You may also need to transfer or copy files between different cloud services such as Google Drive and OneDrive. The long and hard way is to download the files first to a local computer and then once that’s done, upload these files to the other server. The more advanced way to do it is rsync.
rclone is the rsync for cloud storage and the easy way.
I prefer rclone because it simplifies the setup between any kind of cloud or server. rsync’s syntax on the other hand takes practice and it’s just for syncing Linux servers where you have terminal access. rclone does this plus sync between clouds like Google Drive all through an easy configuration.
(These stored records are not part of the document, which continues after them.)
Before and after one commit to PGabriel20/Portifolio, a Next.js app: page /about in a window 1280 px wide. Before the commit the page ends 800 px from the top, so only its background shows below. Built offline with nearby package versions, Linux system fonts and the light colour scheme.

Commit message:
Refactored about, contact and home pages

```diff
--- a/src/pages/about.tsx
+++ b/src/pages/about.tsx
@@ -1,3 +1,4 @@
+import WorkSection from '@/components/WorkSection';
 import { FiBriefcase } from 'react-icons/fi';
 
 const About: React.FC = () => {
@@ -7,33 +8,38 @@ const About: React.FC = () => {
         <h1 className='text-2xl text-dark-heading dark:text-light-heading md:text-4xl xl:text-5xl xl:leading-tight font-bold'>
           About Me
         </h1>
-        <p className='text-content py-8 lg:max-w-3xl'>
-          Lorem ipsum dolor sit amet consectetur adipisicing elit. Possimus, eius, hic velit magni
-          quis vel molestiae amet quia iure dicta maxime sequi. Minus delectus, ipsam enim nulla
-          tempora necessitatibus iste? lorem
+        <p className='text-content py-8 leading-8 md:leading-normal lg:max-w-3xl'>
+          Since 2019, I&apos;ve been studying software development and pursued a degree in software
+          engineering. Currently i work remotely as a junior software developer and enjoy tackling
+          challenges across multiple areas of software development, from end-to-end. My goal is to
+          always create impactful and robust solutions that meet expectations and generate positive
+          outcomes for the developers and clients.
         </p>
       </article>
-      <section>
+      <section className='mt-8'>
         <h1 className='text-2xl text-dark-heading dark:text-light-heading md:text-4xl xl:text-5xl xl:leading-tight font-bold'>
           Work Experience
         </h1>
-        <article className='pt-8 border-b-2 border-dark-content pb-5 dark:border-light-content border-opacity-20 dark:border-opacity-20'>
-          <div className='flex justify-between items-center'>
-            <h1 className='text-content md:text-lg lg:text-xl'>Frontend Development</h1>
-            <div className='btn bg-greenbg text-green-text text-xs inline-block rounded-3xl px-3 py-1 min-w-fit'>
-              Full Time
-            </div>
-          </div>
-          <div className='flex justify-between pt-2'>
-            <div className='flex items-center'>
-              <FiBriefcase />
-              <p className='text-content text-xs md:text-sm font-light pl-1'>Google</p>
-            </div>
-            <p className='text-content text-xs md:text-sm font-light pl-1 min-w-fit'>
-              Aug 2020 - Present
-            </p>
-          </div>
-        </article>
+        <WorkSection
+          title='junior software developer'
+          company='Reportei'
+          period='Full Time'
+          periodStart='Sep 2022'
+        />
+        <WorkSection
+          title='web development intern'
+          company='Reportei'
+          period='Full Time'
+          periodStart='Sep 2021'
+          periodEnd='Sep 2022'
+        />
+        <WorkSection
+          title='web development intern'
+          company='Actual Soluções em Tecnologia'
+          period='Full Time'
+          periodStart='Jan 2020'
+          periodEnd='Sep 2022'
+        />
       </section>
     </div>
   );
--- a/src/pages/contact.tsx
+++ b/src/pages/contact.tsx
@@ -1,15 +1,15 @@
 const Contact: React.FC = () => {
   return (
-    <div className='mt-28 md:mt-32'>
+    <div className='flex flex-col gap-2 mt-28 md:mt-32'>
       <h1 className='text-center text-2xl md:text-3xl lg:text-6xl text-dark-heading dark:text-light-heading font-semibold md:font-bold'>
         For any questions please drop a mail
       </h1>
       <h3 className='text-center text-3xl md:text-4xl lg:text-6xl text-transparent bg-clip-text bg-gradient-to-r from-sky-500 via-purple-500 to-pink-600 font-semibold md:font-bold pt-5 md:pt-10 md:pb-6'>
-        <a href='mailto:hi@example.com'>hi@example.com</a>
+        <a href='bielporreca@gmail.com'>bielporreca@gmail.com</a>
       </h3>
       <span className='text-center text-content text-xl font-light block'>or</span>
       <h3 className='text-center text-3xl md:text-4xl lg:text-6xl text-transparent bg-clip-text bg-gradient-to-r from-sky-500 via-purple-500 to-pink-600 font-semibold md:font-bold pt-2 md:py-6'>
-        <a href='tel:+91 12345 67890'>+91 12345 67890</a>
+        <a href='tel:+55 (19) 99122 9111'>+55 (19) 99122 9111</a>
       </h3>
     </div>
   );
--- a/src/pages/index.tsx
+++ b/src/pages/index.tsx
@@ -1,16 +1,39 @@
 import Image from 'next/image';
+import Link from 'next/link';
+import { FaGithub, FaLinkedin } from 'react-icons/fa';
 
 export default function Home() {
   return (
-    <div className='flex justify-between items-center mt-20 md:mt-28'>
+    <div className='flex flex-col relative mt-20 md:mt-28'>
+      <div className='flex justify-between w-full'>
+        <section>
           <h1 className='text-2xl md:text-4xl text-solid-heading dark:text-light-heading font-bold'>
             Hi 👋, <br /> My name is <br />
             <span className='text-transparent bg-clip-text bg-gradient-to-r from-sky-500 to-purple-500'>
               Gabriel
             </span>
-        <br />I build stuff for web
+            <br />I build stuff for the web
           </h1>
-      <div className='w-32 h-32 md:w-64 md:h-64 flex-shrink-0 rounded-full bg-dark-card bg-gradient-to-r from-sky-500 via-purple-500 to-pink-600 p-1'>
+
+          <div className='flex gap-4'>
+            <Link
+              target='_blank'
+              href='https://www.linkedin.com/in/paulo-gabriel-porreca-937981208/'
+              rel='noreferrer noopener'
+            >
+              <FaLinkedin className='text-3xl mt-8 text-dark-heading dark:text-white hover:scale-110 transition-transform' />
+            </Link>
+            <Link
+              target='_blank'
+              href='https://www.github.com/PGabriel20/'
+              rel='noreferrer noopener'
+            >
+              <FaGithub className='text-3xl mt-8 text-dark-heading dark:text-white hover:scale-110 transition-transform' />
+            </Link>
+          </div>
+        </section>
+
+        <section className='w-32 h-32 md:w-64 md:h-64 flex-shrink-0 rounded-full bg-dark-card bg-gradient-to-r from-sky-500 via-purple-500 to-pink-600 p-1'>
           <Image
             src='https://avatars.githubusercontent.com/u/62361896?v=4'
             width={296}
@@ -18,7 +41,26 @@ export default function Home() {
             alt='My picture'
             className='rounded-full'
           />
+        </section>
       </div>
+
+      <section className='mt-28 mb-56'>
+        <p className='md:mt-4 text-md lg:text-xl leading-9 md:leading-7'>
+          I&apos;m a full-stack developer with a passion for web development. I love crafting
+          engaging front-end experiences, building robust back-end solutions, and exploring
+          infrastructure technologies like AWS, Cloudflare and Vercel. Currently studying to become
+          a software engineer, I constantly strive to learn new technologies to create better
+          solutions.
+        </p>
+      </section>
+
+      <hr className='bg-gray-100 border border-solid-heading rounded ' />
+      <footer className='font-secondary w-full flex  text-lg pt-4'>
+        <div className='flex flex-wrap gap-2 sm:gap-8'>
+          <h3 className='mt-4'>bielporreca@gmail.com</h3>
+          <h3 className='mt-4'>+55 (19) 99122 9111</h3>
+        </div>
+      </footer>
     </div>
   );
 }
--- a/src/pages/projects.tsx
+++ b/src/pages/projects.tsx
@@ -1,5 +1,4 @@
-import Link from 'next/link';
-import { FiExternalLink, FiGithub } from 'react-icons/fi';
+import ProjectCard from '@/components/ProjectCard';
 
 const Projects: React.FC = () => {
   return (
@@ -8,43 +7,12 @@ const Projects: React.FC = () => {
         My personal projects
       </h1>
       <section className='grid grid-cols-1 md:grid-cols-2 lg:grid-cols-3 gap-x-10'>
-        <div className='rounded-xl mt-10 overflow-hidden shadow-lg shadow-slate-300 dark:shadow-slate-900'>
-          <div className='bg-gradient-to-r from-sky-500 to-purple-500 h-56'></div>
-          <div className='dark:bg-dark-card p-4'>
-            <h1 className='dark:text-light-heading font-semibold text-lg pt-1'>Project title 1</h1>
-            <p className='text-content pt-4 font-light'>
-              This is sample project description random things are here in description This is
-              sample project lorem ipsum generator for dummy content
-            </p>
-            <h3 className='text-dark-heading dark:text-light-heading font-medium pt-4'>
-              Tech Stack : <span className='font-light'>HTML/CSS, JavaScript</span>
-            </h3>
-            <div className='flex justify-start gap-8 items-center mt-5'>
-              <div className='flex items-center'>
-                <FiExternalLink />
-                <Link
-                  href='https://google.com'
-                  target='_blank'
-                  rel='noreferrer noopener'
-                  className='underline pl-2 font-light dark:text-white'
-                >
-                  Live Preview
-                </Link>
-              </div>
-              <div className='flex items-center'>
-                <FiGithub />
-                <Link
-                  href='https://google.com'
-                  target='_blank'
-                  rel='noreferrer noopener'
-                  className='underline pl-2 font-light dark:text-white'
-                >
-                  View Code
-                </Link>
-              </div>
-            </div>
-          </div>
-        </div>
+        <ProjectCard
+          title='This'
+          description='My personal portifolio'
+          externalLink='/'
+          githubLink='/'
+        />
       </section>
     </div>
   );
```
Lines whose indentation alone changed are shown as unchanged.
rclone is very useful when transferring your data from one cloud service to another. Say for example, you decided that you don’t trust Google anymore with your photos and want to move them to OneDrive or maybe host them yourself in your own private server. Those hundreds of gigabytes of photos are going to be easy to transfer using rclone. Any average Juan can use rclone on virtually any computer.
rclone works on Windows, Mac OS and Linux.
install rclone with this command:
# curl https://rclone.org/install.sh | sudo bash
create remotes through the config:
# rclone config
rclone’s documentation is comprehensive and details the setup for every cloud. It supports most of the popular cloud services:
- Amazon Drive
- Amazon S3
- Backblaze B2
- Google Cloud Storage
- Google Drive
- Google Photos
- Microsoft OneDrive
Conspicuously missing there is Apple’s iCloud but while it’s not officially supported, I read some users have found workarounds.
Using rclone will take some practice too so I recommend adding the dry-run option after every command you use before executing so you can preview what it will do.
I use rclone for other things too not just backups. I used it to expand the disk space of a server by mounting OneDrive with FUSE. This way all uploads on that server automatically go to OneDrive as well.
It’s been a while since my last post here because I want to write about stuff that will really be useful to anyone and rclone definitely ticks that box.